Japan, long critical of Indian nuclear policy, is discussing a civilian nuclear energy cooperation agreement that could be signed by the end of the year when the Indian prime minister visits Tokyo.
This is a significant move for Japan, and though India-Japan ties have blossomed in recent years on a whole range of issues, the nuclear issue has been a major irritant in the relationship.
The Indian nuclear tests of 1998 marked the lowest point in the two countries’ relations, with Japan reacting strongly to the nuclearization of the sub-continent. Tokyo suspended economic assistance for three years and all political exchanges between the two nations on hold.
Japan’s economic measures against India included freezing of grant aid for new projects, suspension of yen loans, withdrawal of Tokyo as a venue for the India Development Forum, a ‘cautious examination’ of loans to India by international financial institutions and imposition of strict control over technology transfers.
Japan took the lead in various international fora like the G-8 in condemning nuclear tests by India and Pakistan, while the Japanese Diet described the tests as constituting a major threat to human security.
This strong reaction from Japan was in many ways understandable given that the Japanese have experienced the brutality of nuclear weapons, and that experience has continued to shape their world-view. Yet, many in India saw the Japanese reaction as hypocritical given that India’s genuine security concerns were brushed aside even as Japan itself enjoyed the security guarantee of the US nuclear umbrella. As many in India see it, Japan’s commitment to the Nuclear Non-Proliferation Treaty (NPT), in many ways, remains predicated upon its reliance on American nuclear deterrence.
The US-India civilian nuclear energy cooperation pact concluded in 2008 has, however, changed the nuclear realities, and Japan is trying to come to grips with India’s new nuclear power status.
Though Japan has supported the US-India civilian nuclear energy cooperation treaty, differences remain. Japan continues to insist that India sign the NPT and the Comprehensive Test Ban Treaty (CTBT), whereas India has no intention of doing, accusing the treaty of being discriminatory.
Current Japanese law allows nuclear exports only to states that - unlike India - are either a party to the NPT or allow the UN’s International Atomic Energy Agency (IAEA) to safeguard all its nuclear facilities. If India decides to go in for more nuclear tests in the future, the Japanese government would be forced to respond in a manner that may be inimical to India-Japan ties.
The Nuclear Suppliers Group (NSG) approved the US-India nuclear pact in 2008 in which Japan went with the consensus that India’s nuclear record warranted its support for the deal. There has been a gradual evolution in the Japanese approach towards the Indian nuclear capability. It refused to view the US-India nuclear pact as a danger to the global non-proliferation framework and was not an obstacle in the decision of the NSG to amend its guidelines enabling India to trade in nuclear technology and fuel. But the Japanese government ruled out any civilian nuclear technology transfer to India, as domestic sentiment in Japan remains strongly anti-nuclear.

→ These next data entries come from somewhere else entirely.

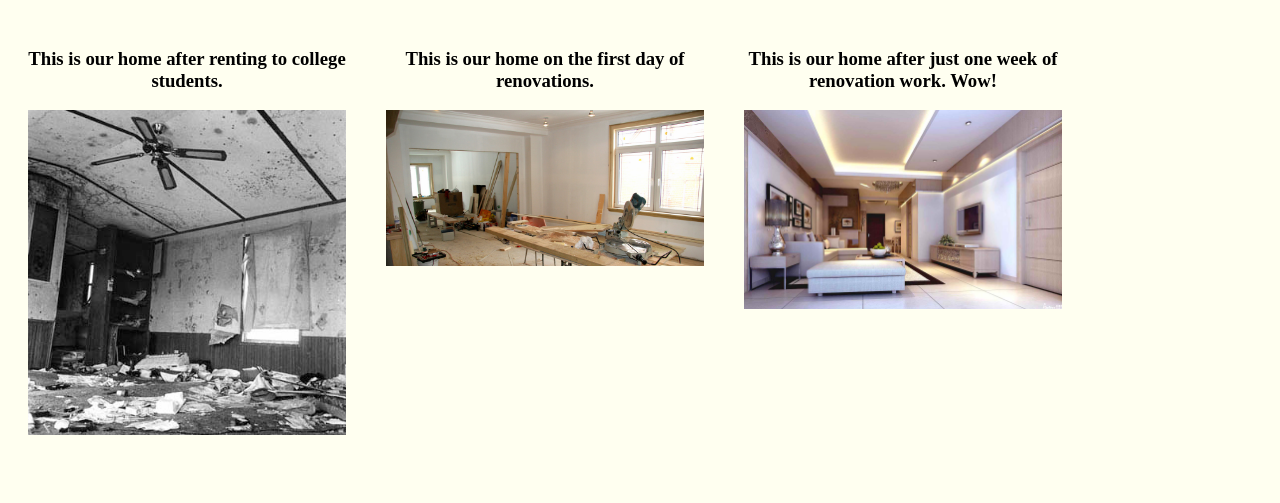
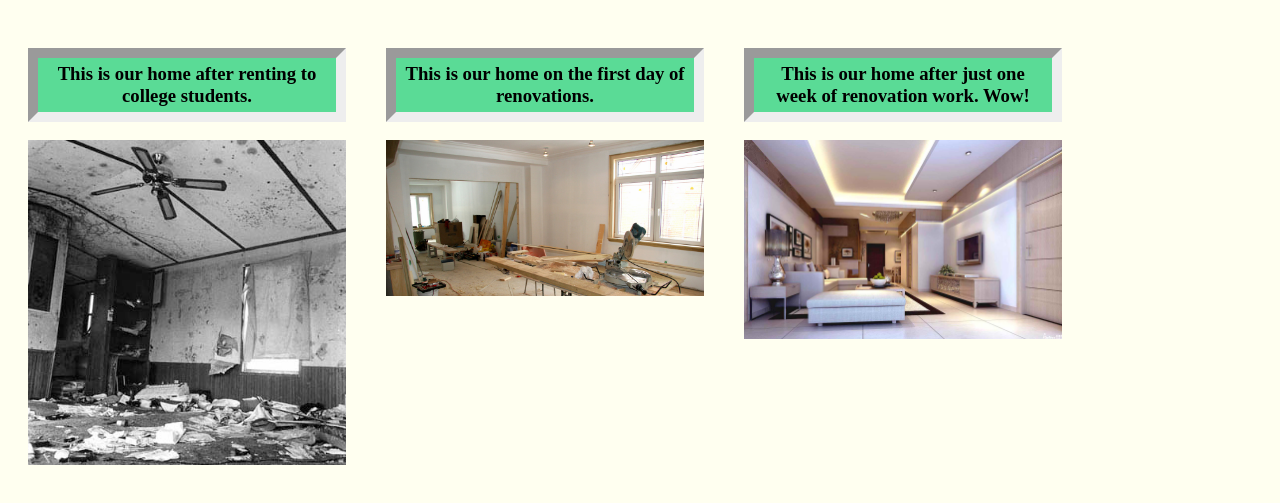
Before and after one commit to NickArrasate/decorator, a plain HTML site: page index.html in a window 1280 px wide. Shown: the part 61-564 px from the top of the page. Drawn offline with Linux system fonts and the light colour scheme.

Commit message:
added boxing elements

```diff
--- a/css/style.css
+++ b/css/style.css
@@ -6,13 +6,11 @@
   float:left;
   max-width: 25%;
   margin: 10px 20px 10px 20px;
-
 }
 .column2{
   float:left;
   max-width: 25%;
   margin: 10px 20px 10px 20px;
-
 }
 .column3{
   float:left;
@@ -21,10 +19,16 @@
 
 }
 
+h3 {
+  border-style: inset;
+  border-width: 10px;
+  background-color: #5ADB96;
+  padding: 5px;
+}
+
 img {
   width: 100%;
   height: 100%;
-
 }
 h1{
   text-align: center;
```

The issue of civil nuclear cooperation was also raised when then-Japanese Prime Minister Yukio Hatoyama visited India last year. Though Hatoyama was sympathetic to the Indian argument about the desirability of such a deal, he had stressed that India would have to provide assurances there would be no more nuclear tests.

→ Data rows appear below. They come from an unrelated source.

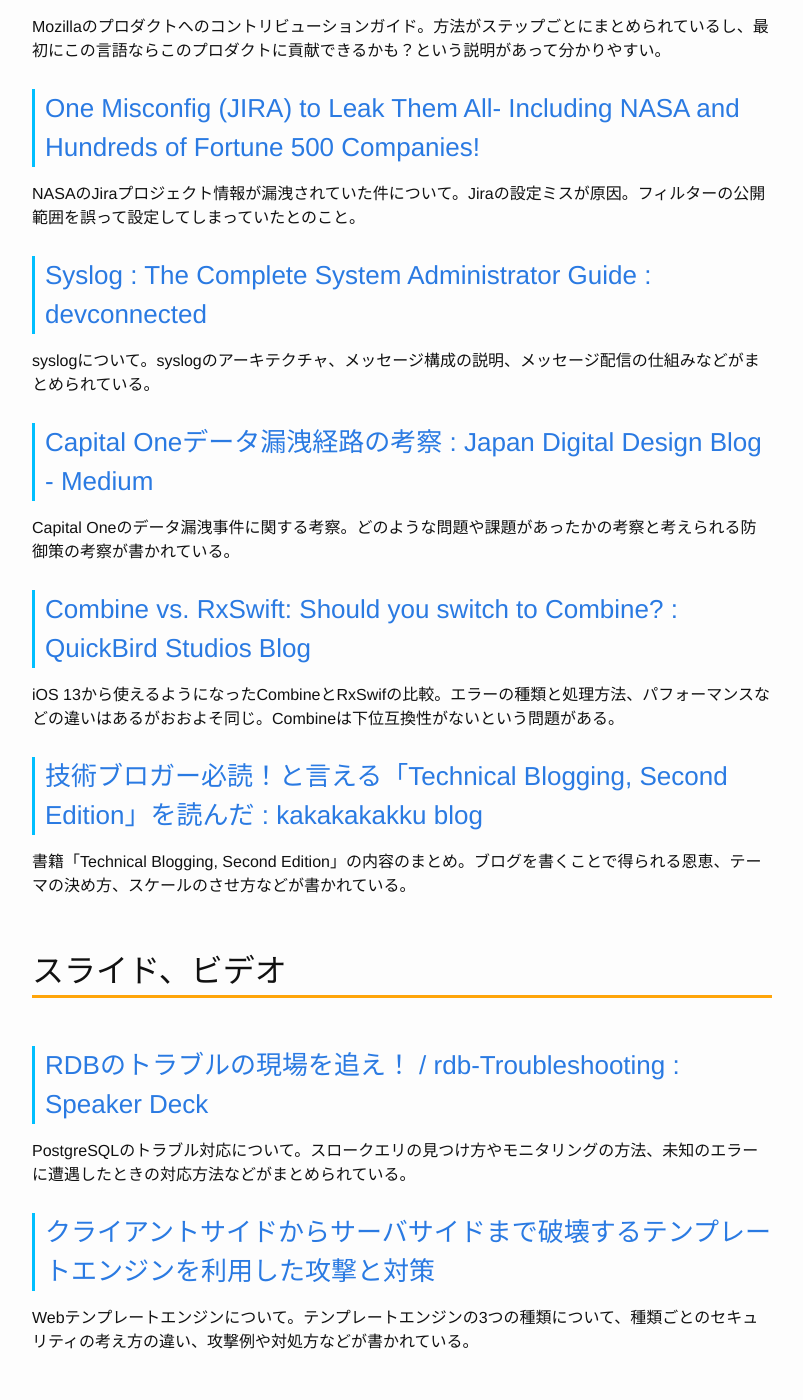
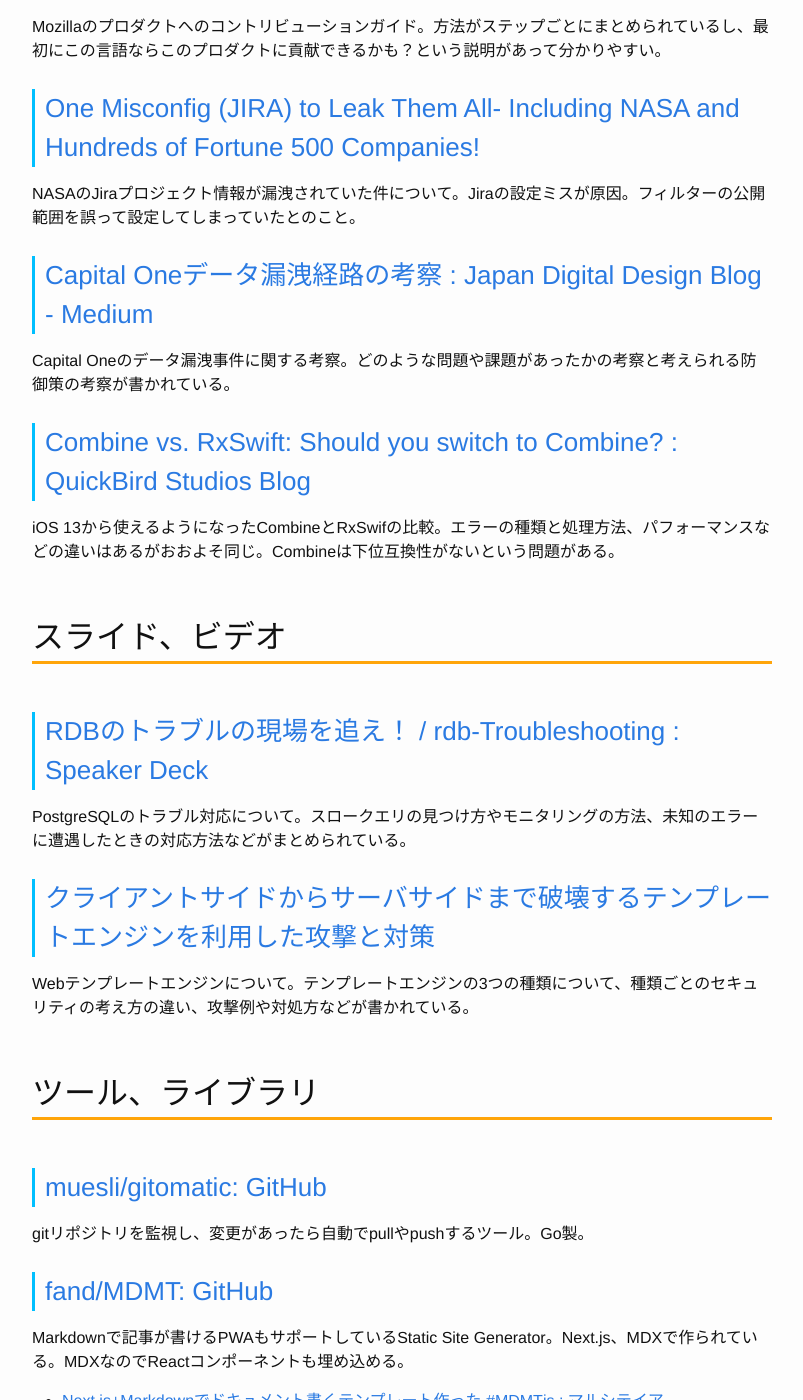
Before and after one commit to Gather-Tech/Gather-Tech.github.io, a Jekyll site: the page built from _posts/2019/2019-08-12-Gather163.md, in a window 1280 px wide and 1400 px high, scrolled down 2075 px. Shown: the whole window, without its empty margins (238-1041 px from the left). Built offline with Jekyll 4.4.1, drawn with Linux system fonts in a browser that asks for light colours; comment, search, counter and statistics services are not loaded; some of the changed text lies outside the part shown.

Commit message:
Reduced articles.

```diff
--- a/_posts/2019/2019-08-12-Gather163.md
+++ b/_posts/2019/2019-08-12-Gather163.md
@@ -50,12 +50,6 @@
 
 NASAのJiraプロジェクト情報が漏洩されていた件について。Jiraの設定ミスが原因。フィルターの公開範囲を誤って設定してしまっていたとのこと。
 
-### [Syslog : The Complete System Administrator Guide : devconnected](https://devconnected.com/syslog-the-complete-system-administrator-guide/)
-
-syslogについて。syslogのアーキテクチャ、メッセージ構成の説明、メッセージ配信の仕組みなどがまとめられている。
-
-
-
 ### [Capital Oneデータ漏洩経路の考察 : Japan Digital Design Blog - Medium](https://medium.com/japan-d2/capital-one%E3%83%87%E3%83%BC%E3%82%BF%E6%BC%8F%E6%B4%A9%E7%B5%8C%E8%B7%AF%E3%81%AE%E8%80%83%E5%AF%9F-12151e8d776f)
 
 Capital Oneのデータ漏洩事件に関する考察。どのような問題や課題があったかの考察と考えられる防御策の考察が書かれている。
@@ -63,10 +57,6 @@
 ### [Combine vs. RxSwift: Should you switch to Combine? : QuickBird Studios Blog](https://quickbirdstudios.com/blog/combine-vs-rxswift/)
 
 iOS 13から使えるようになったCombineとRxSwifの比較。エラーの種類と処理方法、パフォーマンスなどの違いはあるがおおよそ同じ。Combineは下位互換性がないという問題がある。
-
-### [技術ブロガー必読！と言える「Technical Blogging, Second Edition」を読んだ : kakakakakku blog](https://kakakakakku.hatenablog.com/entry/2019/08/07/231137)
-
-書籍「Technical Blogging, Second Edition」の内容のまとめ。ブログを書くことで得られる恩恵、テーマの決め方、スケールのさせ方などが書かれている。
 
 ## スライド、ビデオ
 
@@ -79,10 +69,6 @@
 Webテンプレートエンジンについて。テンプレートエンジンの3つの種類について、種類ごとのセキュリティの考え方の違い、攻撃例や対処方などが書かれている。
 
 ## ツール、ライブラリ
-
-### [artichoke/artichoke: GitHub](https://github.com/artichoke/artichoke)
-
-Rustで書かれたRubyの実装。
 
 ### [muesli/gitomatic: GitHub](https://github.com/muesli/gitomatic)
 
```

But business is business.
Since securing the NSG approval, India has signed civilian nuclear cooperation agreements with states as diverse as the UK, France, Russia, Kazakhstan, Namibia, Angola and most recently, Canada.

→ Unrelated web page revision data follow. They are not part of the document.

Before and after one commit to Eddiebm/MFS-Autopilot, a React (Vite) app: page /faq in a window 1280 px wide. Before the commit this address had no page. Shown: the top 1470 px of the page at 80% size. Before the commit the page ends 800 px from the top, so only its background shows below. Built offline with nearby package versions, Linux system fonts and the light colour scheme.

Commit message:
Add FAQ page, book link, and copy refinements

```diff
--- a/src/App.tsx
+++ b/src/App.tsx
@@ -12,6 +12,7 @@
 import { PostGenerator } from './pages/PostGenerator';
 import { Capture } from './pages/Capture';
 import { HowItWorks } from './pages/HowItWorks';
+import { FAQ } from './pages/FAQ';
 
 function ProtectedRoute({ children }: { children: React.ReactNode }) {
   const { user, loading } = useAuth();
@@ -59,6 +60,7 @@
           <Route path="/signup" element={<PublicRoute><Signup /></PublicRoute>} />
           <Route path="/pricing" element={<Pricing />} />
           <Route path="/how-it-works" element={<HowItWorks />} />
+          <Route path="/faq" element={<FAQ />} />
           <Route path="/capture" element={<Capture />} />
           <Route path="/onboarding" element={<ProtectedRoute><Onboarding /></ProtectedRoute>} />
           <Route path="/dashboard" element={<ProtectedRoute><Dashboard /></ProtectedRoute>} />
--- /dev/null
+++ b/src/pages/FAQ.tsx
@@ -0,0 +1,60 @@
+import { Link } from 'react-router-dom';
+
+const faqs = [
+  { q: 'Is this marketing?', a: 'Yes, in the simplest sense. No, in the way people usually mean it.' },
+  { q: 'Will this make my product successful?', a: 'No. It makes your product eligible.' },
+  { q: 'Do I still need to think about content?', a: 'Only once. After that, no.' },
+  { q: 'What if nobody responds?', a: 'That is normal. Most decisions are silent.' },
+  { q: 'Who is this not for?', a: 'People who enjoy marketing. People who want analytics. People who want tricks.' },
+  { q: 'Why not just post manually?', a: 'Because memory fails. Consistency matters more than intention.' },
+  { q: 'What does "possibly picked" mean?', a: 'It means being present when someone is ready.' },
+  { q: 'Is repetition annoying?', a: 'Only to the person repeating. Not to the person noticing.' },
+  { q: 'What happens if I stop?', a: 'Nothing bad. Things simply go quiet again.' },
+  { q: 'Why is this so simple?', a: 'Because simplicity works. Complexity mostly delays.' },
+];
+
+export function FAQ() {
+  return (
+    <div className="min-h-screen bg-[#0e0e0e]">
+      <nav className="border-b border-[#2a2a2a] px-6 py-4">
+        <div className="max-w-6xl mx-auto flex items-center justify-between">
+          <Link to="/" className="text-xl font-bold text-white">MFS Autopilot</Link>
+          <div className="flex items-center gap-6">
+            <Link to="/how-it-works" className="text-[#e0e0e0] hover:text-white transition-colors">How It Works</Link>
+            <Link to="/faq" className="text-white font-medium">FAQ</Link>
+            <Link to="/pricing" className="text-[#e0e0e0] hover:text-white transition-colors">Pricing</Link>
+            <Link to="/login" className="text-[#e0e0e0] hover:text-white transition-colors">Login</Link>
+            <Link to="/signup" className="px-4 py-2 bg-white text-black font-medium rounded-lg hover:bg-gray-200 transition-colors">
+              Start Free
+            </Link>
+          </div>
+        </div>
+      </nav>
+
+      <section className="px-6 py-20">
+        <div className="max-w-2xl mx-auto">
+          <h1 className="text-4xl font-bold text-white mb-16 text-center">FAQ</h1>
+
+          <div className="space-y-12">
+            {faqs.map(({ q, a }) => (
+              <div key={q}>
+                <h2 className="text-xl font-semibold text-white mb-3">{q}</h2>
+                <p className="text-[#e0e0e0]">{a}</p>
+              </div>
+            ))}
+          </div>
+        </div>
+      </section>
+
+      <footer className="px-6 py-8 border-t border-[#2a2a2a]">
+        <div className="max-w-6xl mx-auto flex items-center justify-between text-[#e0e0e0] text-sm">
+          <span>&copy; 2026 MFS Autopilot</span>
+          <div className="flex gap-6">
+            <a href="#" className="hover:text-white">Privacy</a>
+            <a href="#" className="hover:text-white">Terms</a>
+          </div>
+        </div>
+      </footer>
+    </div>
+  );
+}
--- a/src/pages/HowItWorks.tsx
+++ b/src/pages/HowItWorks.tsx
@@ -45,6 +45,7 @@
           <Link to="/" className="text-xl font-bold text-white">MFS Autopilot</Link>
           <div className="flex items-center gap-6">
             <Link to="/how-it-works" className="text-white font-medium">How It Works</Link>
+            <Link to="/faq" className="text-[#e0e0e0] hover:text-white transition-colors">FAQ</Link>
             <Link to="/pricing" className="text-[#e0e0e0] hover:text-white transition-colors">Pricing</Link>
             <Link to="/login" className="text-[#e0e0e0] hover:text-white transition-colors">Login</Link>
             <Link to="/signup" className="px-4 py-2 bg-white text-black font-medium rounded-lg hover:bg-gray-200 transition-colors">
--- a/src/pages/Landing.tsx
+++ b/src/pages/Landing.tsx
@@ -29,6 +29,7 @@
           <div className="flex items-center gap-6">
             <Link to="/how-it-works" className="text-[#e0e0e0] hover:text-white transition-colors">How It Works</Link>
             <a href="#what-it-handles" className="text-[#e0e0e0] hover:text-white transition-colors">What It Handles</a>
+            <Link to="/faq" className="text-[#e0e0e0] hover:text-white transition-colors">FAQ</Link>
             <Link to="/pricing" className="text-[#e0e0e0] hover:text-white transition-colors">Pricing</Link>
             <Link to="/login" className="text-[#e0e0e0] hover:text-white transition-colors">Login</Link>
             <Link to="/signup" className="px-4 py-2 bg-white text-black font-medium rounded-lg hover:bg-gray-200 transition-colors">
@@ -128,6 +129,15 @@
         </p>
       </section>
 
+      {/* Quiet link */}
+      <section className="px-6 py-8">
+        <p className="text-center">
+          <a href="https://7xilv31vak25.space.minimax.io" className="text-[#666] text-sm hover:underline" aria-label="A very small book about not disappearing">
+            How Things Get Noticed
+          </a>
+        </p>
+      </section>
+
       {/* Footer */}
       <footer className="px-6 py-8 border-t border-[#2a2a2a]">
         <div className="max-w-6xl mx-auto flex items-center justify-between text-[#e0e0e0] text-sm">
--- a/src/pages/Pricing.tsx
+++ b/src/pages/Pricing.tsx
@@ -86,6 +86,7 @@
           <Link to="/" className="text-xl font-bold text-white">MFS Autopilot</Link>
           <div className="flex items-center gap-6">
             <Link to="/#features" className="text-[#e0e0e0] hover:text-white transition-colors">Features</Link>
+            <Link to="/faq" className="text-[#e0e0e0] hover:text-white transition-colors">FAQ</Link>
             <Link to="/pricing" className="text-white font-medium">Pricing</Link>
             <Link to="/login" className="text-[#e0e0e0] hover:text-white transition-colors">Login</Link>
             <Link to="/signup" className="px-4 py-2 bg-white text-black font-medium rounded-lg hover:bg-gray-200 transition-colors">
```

Japan would like to be a part of this larger trend. Given the involvement of Japanese firms in the US and French nuclear industries, an Indo-Japanese pact is essential if US and French civilian nuclear cooperation with India is to be realized. Japanese approval is needed if GE-Hitachi and Toshiba-Westinghouse are to sell nuclear reactors to India.
Given the benefits the Japanese nuclear industry will reap from such a deal, it should come as no surprise that the Japanese Atomic Energy Agency and Ministry of Economics, Trade and Industry (METI) have pulled out all stops in support of the deal.
Though the commercial dimension of the deal is certainly significant, so is the political symbolism: An India-Japan civil nuclear pact would signal that Tokyo is ready to build a partnership with New Delhi to balance out China and Pakistan, the former which has recently rewarded the latter with civilian nuclear reactors.
By. Harsh V Pant